To date, we are:
Dairy- and soy-free completely.
We have come to realize that smallboyishness has no issue with fresh, whole corn. We’re starting to think his issue with corn syrup has nothing to do with CORN, but with metals that leached into the corn syrup–specifically mercury. It would also explain his issues and reactions to his shots (which have high levels of metal in them). So we are currently corn SYRUP-free and occasionally indulge in corn in it’s whole state. Corn is a grain, though, and we are toying with the idea of going completely grain-free.
We cheat on gluten. Not often, but given the length of time it takes to get out of your system, I wonder if we’re ever completely gluten-free. That being said, I am planning on our being COMPLETELY gluten-free soon for a full year. I’m thinking January 1st. It won’t really be difficult since there’s so little in our diet.
We ARE salicylate-free. At least smallboyishness and I are. We have the most significant reactions–mostly with the excretory system. Blech. No tomatoes, oranges, apples, berries, grapes/raisins (yup… I drink rhubarb, pomegranate, or hibiscus honey-meade wine… remarkably good), peaches… the list goes on. But we manage.
And we are artificial coloring and preservative free including nitrates and nitrites. We are also clear of artificial and “natural” flavorings that are unspecified (just lumped under “natural flavorings”).
I am done with my nearly 9 year hiatus from being the chief cook in the house and have taken it over with a vengeance. Weird. As quickly as the aversion came, it left. *sigh* It’s nice because I spend a lot of time in the kitchen doing stuff the kids can do with me. Score.
We do finally own a juicer (a Green Star GS-2000) and we use it for fresh juices. Especially in the fall with Mabon moon cider (a mulled cider with grape and apple juice that reeked havoc on smallboyishness and myself since both are on the “no” list :/ ). It can make a “sorbet” of sorts if you put it on the nut butter setting and put frozen fruit through it. 🙂

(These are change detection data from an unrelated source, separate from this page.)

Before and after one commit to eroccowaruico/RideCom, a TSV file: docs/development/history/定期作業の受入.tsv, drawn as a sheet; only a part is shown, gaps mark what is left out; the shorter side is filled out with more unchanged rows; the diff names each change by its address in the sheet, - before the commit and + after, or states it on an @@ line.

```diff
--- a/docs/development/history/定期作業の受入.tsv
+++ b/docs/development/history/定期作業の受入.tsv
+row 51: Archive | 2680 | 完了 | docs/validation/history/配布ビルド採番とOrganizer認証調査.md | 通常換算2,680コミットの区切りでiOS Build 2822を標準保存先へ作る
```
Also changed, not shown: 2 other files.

We also recently bought a dehydrator and I’m regretting the kind we bought. It was an inexpensive one from a local box store, but it doesn’t have nearly the versatility of the Excaliber that I should’ve bought–which can allow me not only to lay things out on a larger, rectangular sheet but would also allow me to remove trays and use the unit for yogurt. I think I’m going to return this one (it’s stackable rings). I’m hoping to use it to experiment with some raw food recipes like pancakes. 🙂

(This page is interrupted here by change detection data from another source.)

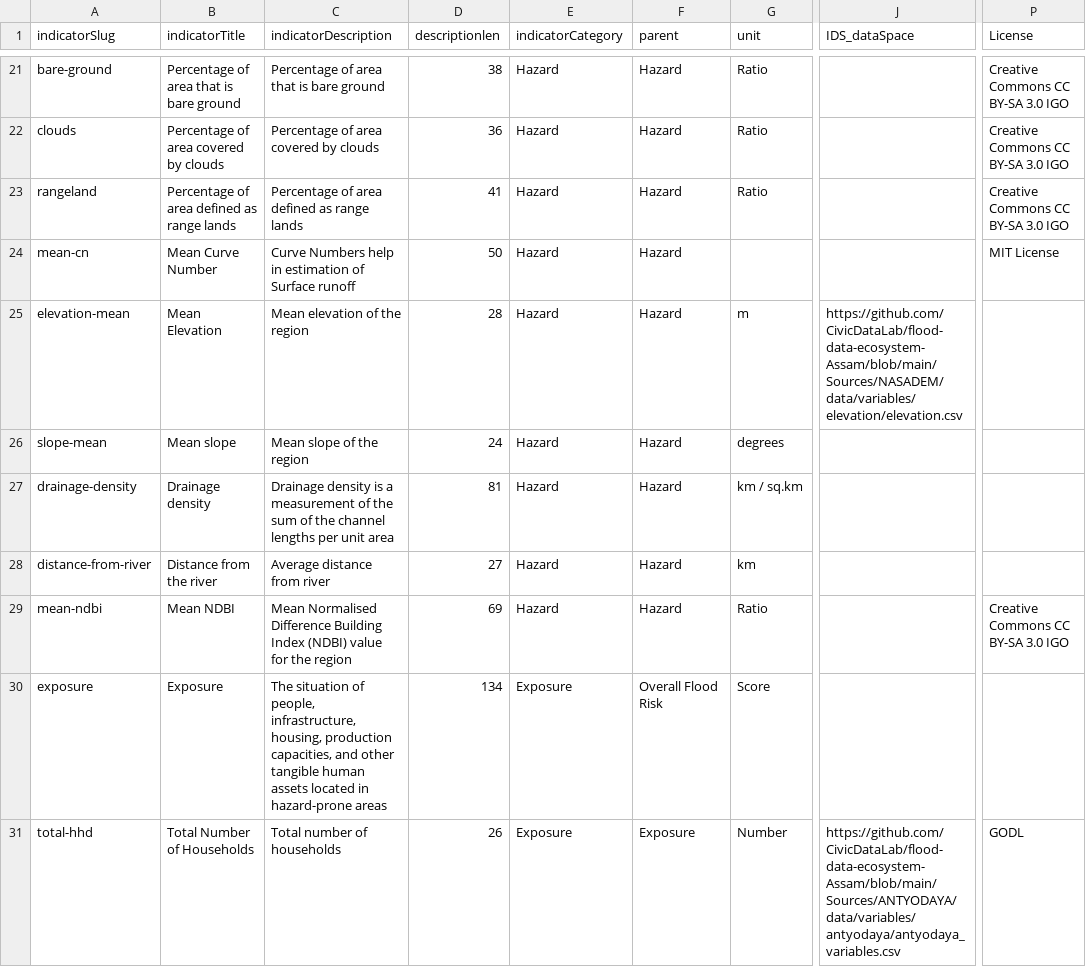
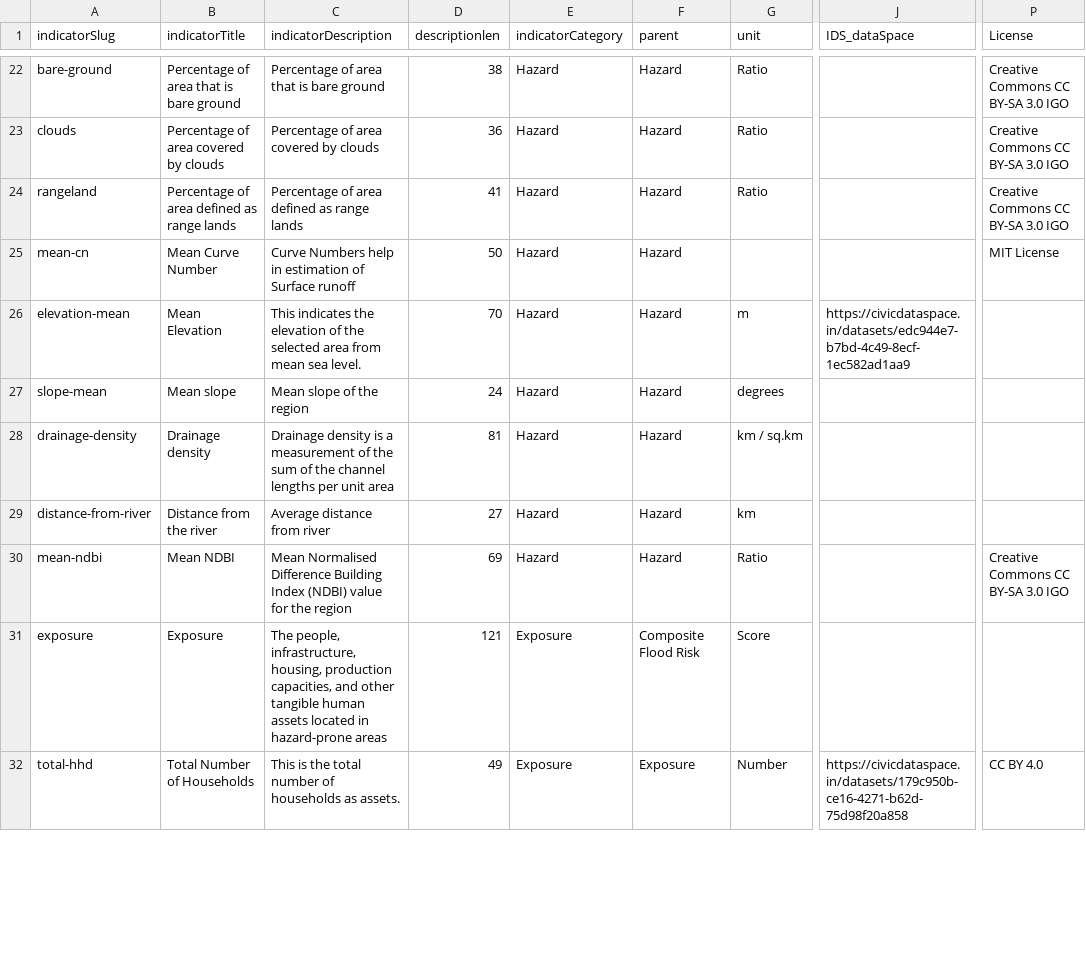
Before and after one commit to CivicDataLab/ids-drr-india-plugin, a CSV file: indicators/flood/Assam_indicators.csv, drawn as a sheet; only a part is shown, gaps mark what is left out; addresses are those after the commit; the diff covers the shown part only; the diff names each change by its address in the sheet, - before the commit and + after, or states it on an @@ line.

```diff
--- a/indicators/flood/Assam_indicators.csv
+++ b/indicators/flood/Assam_indicators.csv
-C26 (indicatorDescription): Mean elevation of the region
+C26 (indicatorDescription): This indicates the elevation of the selected area from mean sea level.
-D26 (descriptionlen): 28
+D26 (descriptionlen): 70
-J26 (IDS_dataSpace): https://github.com/CivicDataLab/flood-data-ecosystem-Assam/blob/main/Sources/NASADEM/data/variables/elevation/elevation.csv
+J26 (IDS_dataSpace): https://civicdataspace.in/datasets/edc944e7-b7bd-4c49-8ecf-1ec582ad1aa9
-C31 (indicatorDescription): The situation of people, infrastructure,…
+C31 (indicatorDescription): The people, infrastructure,…
-D31 (descriptionlen): 134
+D31 (descriptionlen): 121
-F31 (parent): Overall Flood Risk
+F31 (parent): Composite Flood Risk
-C32 (indicatorDescription): Total number of households
+C32 (indicatorDescription): This is the total number of households as assets.
-D32 (descriptionlen): 26
+D32 (descriptionlen): 49
-J32 (IDS_dataSpace): https://github.com/CivicDataLab/flood-data-ecosystem-Assam/blob/main/Sources/ANTYODAYA/data/variables/antyodaya/antyodaya_variables.csv
+J32 (IDS_dataSpace): https://civicdataspace.in/datasets/179c950b-ce16-4271-b62d-75d98f20a858
-P32 (License): GODL
+P32 (License): CC BY 4.0
```
Also changed, not shown: 1 added row and 146 edited cells elsewhere in this file, indicators/flood/Bihar_indicators.csv, indicators/flood/Himachal_Pradesh_indicators.csv, 4 other files.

My pressure canner has finally been mastered!! YAY!!! I’m a boiling-water bath kind of gal, but my needs have changed. I needed broth to keep and my freezer was getting full. Half of my standing freezer has 1/2 of a grassfed cow butchered up and I’m looking for pastured chickens to fill the rest. If I can find another way to store my broth, great. Now I need to set up my basement pantry to store it all because the laundry room isn’t cutting it.

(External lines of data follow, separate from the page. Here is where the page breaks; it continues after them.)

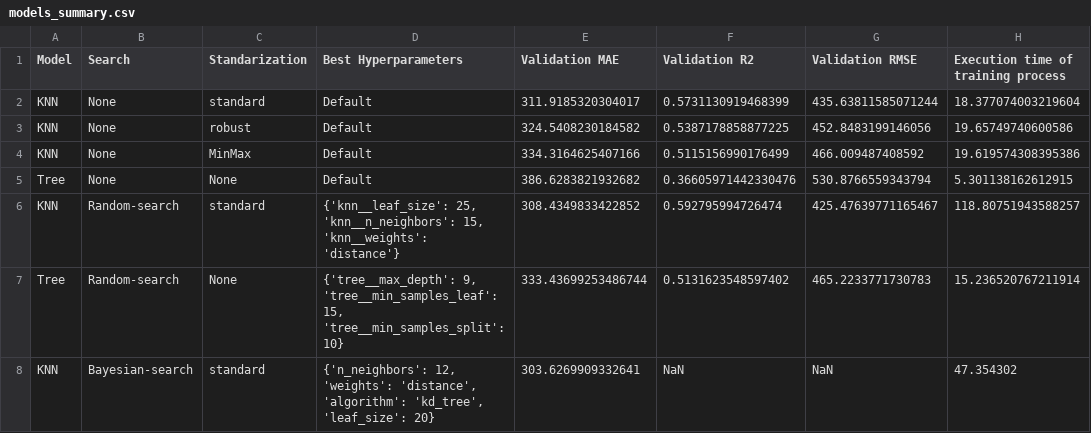
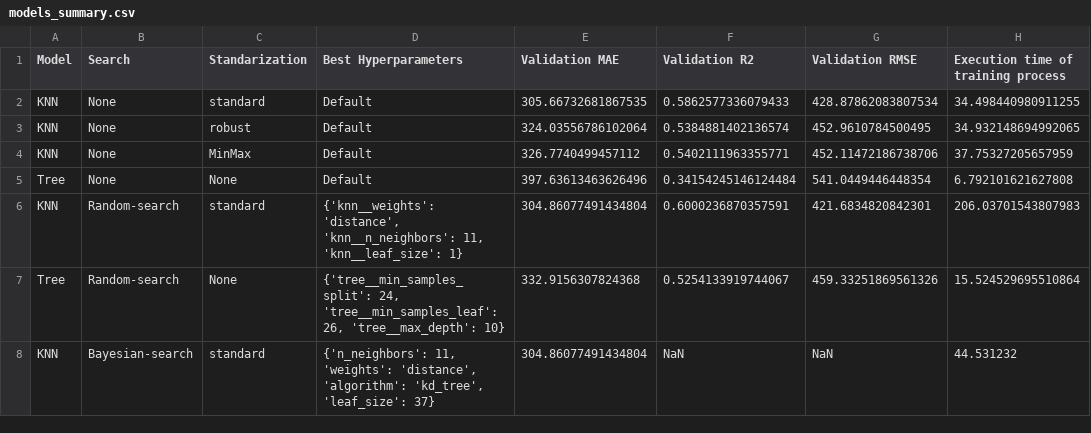
Before and after one commit to Gabriela-Levenfeld/UC3M_AdvancedProgramming, a CSV file: Assignment2/results/models_summary.csv, drawn as a sheet.

```diff
--- a/Assignment2/results/models_summary.csv
+++ b/Assignment2/results/models_summary.csv
@@ -1,8 +1,8 @@
 Model,Search,Standarization,Best Hyperparameters,Validation MAE,Validation R2,Validation RMSE,Execution time of training process
-KNN,None,standard,Default,311.9185320304017,0.5731130919468399,435.63811585071244,18.377074003219604
-KNN,None,robust,Default,324.5408230184582,0.5387178858877225,452.8483199146056,19.65749740600586
-KNN,None,MinMax,Default,334.3164625407166,0.5115156990176499,466.009487408592,19.619574308395386
-Tree,None,None,Default,386.6283821932682,0.36605971442330476,530.8766559343794,5.301138162612915
-KNN,Random-search,standard,"{'knn__leaf_size': 25, 'knn__n_neighbors': 15, 'knn__weights': 'distance'}",308.4349833422852,0.592795994726474,425.47639771165467,118.80751943588257
-Tree,Random-search,None,"{'tree__max_depth': 9, 'tree__min_samples_leaf': 15, 'tree__min_samples_split': 10}",333.43699253486744,0.5131623548597402,465.2233771730783,15.236520767211914
-KNN,Bayesian-search,standard,"{'n_neighbors': 12, 'weights': 'distance', 'algorithm': 'kd_tree', 'leaf_size': 20}",303.6269909332641,NaN,NaN,47.354302
+KNN,None,standard,Default,305.66732681867535,0.5862577336079433,428.87862083807534,34.498440980911255
+KNN,None,robust,Default,324.03556786102064,0.5384881402136574,452.9610784500495,34.932148694992065
+KNN,None,MinMax,Default,326.7740499457112,0.5402111963355771,452.11472186738706,37.75327205657959
+Tree,None,None,Default,397.63613463626496,0.34154245146124484,541.0449446448354,6.792101621627808
+KNN,Random-search,standard,"{'knn__weights': 'distance', 'knn__n_neighbors': 11, 'knn__leaf_size': 1}",304.86077491434804,0.6000236870357591,421.6834820842301,206.03701543807983
+Tree,Random-search,None,"{'tree__min_samples_split': 24, 'tree__min_samples_leaf': 26, 'tree__max_depth': 10}",332.9156307824368,0.5254133919744067,459.33251869561326,15.524529695510864
+KNN,Bayesian-search,standard,"{'n_neighbors': 11, 'weights': 'distance', 'algorithm': 'kd_tree', 'leaf_size': 37}",304.86077491434804,NaN,NaN,44.531232
```
Also changed, not shown: Assignment2/results/trials_info.csv, 5 other files.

Life in our house has become very “food without a label”. It’s kind of neat. Healthfully, it’s awesome. We’re busy people but eating this way has slowed us down in wonderful ways that have reconnected us as a family. We COULD eat foods that are “safe” that come in a package for the sake of convenience (and make no mistake–we’ve done it). But it’s not cost-efficient. And it not only eats up our money, but it eats up our connectedness as a family. So I’m not really sorry that it’s become like this. I enjoy spending time planning and preparing our food… often side by side with my kids. The house smells different. We feel different–in so many ways.
In effect, smallboyishness’ food allergies are pretty much the best thing that ever happened to this family–on many levels. He’s my best little guy in the land–my best little man. And I am grateful in so many ways I couldn’t have ever imagined back in the days when I was overwhelmed with removing dairy from my diet 7-1/2 years ago.
That’s not to say that we are food Nazi’s. Yes, we still go out to eat on occasion and when we are guests in someone’s home–we are far more grateful for their generosity and happy to spend time with them than concerned about where their food comes from. As long as it’s not one of our major allergens–we’re good. People sometimes think that we would lay judgment on their eating decisions. I guess I would feel the same way in their shoes. I’m not really sure why we don’t feel that way, but none of us do. I mean, I’m GLAD we’re not like that! I just can’t explain why. It’s not a conscious effort or something we have to mentally rationalize so I don’t quite know how or why we’re like this. But we’re not.
Food is a big picture thing. Our big picture is predominantly in our own control where food is concerned. So we don’t sweat the small stuff. 😉